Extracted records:
· · · · ·

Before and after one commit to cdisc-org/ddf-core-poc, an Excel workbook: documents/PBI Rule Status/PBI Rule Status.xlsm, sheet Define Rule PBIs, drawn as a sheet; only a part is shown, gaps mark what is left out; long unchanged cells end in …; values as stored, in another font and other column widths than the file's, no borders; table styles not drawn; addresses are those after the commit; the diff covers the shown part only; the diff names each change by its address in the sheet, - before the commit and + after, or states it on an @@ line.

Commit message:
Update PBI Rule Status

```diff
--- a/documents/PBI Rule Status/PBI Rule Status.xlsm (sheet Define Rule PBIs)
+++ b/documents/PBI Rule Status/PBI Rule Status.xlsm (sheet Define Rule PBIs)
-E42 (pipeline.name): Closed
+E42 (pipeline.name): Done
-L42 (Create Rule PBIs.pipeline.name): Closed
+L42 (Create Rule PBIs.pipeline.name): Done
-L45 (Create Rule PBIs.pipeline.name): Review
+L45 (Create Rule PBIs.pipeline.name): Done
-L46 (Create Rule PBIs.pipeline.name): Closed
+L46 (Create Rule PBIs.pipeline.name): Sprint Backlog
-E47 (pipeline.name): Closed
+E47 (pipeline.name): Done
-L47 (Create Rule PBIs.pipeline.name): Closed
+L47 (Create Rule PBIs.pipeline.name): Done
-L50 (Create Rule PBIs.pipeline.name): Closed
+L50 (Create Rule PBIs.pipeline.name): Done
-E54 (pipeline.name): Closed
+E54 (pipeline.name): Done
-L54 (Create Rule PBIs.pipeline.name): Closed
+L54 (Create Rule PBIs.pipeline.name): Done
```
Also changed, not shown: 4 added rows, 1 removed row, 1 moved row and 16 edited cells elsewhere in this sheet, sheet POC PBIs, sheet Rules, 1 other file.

· · · · ·

Retype the data in full, and keep every line identical to the original.

Before and after one commit to cdisc-org/ddf-core-poc, an Excel workbook: documents/PBI Rule Status/PBI Rule Status.xlsm, sheet Define Rule PBIs, drawn as a sheet; only a part is shown, gaps mark what is left out; long unchanged cells end in …; values as stored, in another font and other column widths than the file's, no borders; table styles not drawn; addresses are those after the commit; the diff covers the shown part only; the diff names each change by its address in the sheet, - before the commit and + after, or states it on an @@ line.

Commit message:
Update PBI Rule Status

```diff
--- a/documents/PBI Rule Status/PBI Rule Status.xlsm (sheet Define Rule PBIs)
+++ b/documents/PBI Rule Status/PBI Rule Status.xlsm (sheet Define Rule PBIs)
-E42 (pipeline.name): Closed
+E42 (pipeline.name): Done
-L42 (Create Rule PBIs.pipeline.name): Closed
+L42 (Create Rule PBIs.pipeline.name): Done
-L45 (Create Rule PBIs.pipeline.name): Review
+L45 (Create Rule PBIs.pipeline.name): Done
-L46 (Create Rule PBIs.pipeline.name): Closed
+L46 (Create Rule PBIs.pipeline.name): Sprint Backlog
-E47 (pipeline.name): Closed
+E47 (pipeline.name): Done
-L47 (Create Rule PBIs.pipeline.name): Closed
+L47 (Create Rule PBIs.pipeline.name): Done
-L50 (Create Rule PBIs.pipeline.name): Closed
+L50 (Create Rule PBIs.pipeline.name): Done
-E54 (pipeline.name): Closed
+E54 (pipeline.name): Done
-L54 (Create Rule PBIs.pipeline.name): Closed
+L54 (Create Rule PBIs.pipeline.name): Done
```
Also changed, not shown: 4 added rows, 1 removed row, 1 moved row and 16 edited cells elsewhere in this sheet, sheet POC PBIs, sheet Rules, 1 other file.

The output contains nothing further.